Gourmet Vegetarian Diet: Liver Cleanse with Class

Gourmet Vegetarian Diet

Courgette and carrot terrine is a recipe I worked up when I wanted a low fat vegetarian style meal. It can either be eaten alone as a meal in itself, or eaten as a side vegetable dish to accompany fish, chicken or any meat.

An artichoke, spinach and roasted garlic sauce recipe is also provided to accompany the terrine or any grilled fish or meat. This recipe is great for using up leftover egg whites, or a meal suggestion that meets the diet restrictions for completing the liver cleansing diet.

It is suitable for people with wheat and dairy intolerances and vegetarians. If the egg whites are substituted with another setting agent then the terrine could also be suitable for strict vegans. People who follow the diet for blood group A types will also find this recipe useful as it does not contain tomatoes.

Low Fat Vegetable Lasagne Style Recipe: Courgette and Carrot Terrine


2 medium courgettes

4 carrots

1 onion

Rice paper or lasagne sheets (or slices of aubergine if avoiding carbs)

Vegetable stock

4 egg whites

Olive oil

Fresh chives and parsley

Carrot Terrine


Cook chopped courgette and carrot in stock until tender.

Finely chop onion and sauté in a little olive oil until soft. Add to cooked courgette.

Process courgette and carrot separately to a smooth thick paste with a little olive oil.

Beat egg whites until stiff; fold an equal quantity into each vegetable paste.

Cook instant lasagne sheets until tender. If using rice paper moisten one sheet at a time by dragging across a dish of warm water.

Add chopped fresh chives to carrot mix and chopped fresh parsley to courgette.

Assemble pasta or aubergine with alternating layers of courgette and carrot paste.

Top with Artichoke, Spinach and Garlic Sauce and bake gently in 150oC oven 30 min before serving. See recipe below:

Artichoke, Spinach and Roasted Garlic Sauce


3 garlic cloves unpeeled

1 can of non-marinated baby artichokes

Large bunch of fresh spinach leaves or equivalent thawed, frozen spinach

1/3 cup olive oil

1/3 cup lemon juice

Sea salt

Pepper or chilli optional

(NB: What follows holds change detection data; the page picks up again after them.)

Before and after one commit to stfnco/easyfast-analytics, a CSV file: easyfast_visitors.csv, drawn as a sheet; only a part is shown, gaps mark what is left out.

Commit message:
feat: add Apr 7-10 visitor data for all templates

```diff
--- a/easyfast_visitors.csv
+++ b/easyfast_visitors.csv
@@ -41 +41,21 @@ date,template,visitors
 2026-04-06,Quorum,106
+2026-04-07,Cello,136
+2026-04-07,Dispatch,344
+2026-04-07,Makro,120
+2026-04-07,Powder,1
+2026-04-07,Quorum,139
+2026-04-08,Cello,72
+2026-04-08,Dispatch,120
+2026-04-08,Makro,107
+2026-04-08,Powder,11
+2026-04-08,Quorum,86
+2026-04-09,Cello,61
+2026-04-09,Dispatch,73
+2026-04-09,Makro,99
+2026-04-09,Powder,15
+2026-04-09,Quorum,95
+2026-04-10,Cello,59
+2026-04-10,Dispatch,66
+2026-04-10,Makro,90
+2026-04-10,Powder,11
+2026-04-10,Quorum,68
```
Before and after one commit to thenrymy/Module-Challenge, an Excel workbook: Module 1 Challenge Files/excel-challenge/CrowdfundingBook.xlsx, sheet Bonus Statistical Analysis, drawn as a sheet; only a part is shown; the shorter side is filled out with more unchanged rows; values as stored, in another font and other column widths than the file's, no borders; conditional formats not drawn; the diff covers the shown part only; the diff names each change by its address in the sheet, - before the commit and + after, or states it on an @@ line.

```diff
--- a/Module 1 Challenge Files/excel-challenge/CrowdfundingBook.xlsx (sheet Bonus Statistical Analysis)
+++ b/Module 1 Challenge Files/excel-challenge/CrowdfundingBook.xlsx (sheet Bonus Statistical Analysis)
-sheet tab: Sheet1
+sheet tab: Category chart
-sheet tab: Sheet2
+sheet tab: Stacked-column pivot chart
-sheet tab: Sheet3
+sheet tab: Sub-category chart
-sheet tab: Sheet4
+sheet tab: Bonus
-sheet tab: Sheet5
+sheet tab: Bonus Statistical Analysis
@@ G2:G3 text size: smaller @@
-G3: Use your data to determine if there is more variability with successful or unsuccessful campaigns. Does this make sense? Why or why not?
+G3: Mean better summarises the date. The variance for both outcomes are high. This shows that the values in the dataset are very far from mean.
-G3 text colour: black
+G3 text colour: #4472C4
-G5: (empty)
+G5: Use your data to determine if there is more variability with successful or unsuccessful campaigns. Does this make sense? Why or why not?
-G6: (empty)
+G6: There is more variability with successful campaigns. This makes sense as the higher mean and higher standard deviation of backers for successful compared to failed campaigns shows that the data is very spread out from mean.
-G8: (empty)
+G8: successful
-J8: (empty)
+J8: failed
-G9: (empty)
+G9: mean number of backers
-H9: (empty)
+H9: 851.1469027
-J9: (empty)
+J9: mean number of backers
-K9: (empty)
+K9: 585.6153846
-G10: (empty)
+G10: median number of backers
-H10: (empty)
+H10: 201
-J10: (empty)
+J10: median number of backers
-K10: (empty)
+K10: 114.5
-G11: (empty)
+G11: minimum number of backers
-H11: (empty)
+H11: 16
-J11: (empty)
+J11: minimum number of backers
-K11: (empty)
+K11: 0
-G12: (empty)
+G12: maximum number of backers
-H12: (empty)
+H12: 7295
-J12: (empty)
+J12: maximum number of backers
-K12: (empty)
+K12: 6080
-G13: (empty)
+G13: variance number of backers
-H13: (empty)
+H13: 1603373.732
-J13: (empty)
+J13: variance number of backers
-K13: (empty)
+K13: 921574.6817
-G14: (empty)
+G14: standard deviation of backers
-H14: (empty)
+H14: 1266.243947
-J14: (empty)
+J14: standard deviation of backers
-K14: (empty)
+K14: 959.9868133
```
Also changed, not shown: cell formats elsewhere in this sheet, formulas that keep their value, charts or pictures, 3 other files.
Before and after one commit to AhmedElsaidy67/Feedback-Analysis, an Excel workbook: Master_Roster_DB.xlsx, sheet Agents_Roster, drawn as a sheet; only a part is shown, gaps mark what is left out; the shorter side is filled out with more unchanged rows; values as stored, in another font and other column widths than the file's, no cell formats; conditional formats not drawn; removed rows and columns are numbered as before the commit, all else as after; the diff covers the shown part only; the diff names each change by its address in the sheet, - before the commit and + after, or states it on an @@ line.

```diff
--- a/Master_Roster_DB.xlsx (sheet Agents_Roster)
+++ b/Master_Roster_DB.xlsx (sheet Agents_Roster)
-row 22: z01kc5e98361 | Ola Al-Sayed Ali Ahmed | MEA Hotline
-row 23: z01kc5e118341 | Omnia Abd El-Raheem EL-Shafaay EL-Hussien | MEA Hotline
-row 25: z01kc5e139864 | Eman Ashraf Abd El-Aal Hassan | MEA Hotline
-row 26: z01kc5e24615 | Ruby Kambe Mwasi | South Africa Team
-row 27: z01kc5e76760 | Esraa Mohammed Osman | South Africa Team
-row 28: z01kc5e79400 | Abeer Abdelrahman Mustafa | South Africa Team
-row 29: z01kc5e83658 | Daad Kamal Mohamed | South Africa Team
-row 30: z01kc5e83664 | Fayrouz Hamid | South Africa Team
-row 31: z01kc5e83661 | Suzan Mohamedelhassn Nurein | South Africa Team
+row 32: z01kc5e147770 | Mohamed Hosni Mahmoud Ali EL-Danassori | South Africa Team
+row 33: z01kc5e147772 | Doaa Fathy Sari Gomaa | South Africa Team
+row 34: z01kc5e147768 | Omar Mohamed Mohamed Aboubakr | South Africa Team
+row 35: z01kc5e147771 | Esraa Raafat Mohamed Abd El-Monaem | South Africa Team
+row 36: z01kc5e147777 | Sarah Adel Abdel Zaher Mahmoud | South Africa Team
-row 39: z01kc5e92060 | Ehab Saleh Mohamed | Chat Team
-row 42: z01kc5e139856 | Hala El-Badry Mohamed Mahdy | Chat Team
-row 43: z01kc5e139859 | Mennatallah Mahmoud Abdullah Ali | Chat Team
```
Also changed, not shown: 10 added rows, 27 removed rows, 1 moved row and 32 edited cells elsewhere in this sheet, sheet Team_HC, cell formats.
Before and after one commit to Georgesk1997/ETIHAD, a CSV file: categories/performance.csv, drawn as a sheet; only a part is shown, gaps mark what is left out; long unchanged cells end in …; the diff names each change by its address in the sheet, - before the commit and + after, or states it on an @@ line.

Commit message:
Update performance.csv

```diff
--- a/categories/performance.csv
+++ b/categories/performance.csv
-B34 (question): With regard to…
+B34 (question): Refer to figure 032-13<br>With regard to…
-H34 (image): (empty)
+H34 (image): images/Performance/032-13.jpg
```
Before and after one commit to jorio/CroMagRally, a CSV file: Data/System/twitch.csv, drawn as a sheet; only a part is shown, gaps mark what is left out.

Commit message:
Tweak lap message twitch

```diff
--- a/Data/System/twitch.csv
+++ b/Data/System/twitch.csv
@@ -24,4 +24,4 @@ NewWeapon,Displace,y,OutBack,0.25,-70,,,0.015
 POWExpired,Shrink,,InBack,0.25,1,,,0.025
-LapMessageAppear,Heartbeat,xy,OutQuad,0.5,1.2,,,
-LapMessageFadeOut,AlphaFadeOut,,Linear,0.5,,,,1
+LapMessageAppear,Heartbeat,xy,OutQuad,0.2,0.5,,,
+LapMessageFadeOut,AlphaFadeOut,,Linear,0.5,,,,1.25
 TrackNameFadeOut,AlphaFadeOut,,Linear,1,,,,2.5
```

Roast garlic cloves in dry oven until tender. Cool and remove peel.

Process drained, canned baby artichokes and spinach leaves to form a paste, adding the garlic, olive oil, lemon juice and sea salt until a thick but pourable consistency is reached.

Pour over terrine prior to baking.

Nb. This sauce is also great over fish, especially oily fish like salmon, tuna or swordfish. Serve with Courgette and Carrot Terrine on the side.

The Hazards of Careless Grocery Shopping

Grocery shopping at your local supermarket can be potentially hazardous to your health. Just take a look at most of the shopping carts the next time you go food shopping. People stock up on foods that have multiple ingredients, most of which they can’t pronounce.

If you can’t pronounce it, how do you really know what you’re eating? Serious planning and thoughtful choices must be made to ensure the dietary needs of you and you’re family are being met.

Following the new food pyramid doesn’t guarantee that you’ll be getting the nutrition your body truly needs. A lot also depends on your cultural background.

What’s considered a vegetable in your house might be a starch to the neighbors down the street. The best method is to eat a variety of minimally processed foods. Here’s a good rule of thumb. When looking at a list of ingredients, if you can’t pronounce it, don’t buy it.

fruit or vegetable

Add one new fruit or vegetable to your diet every week or two. For instance if you’ve never tried lychees, bok choy or a papaya. Try it introducing it to your family as a surprise. Try eating by color. Make it a challenge to see if you can eat five different colored fruits or vegetables at least once a day.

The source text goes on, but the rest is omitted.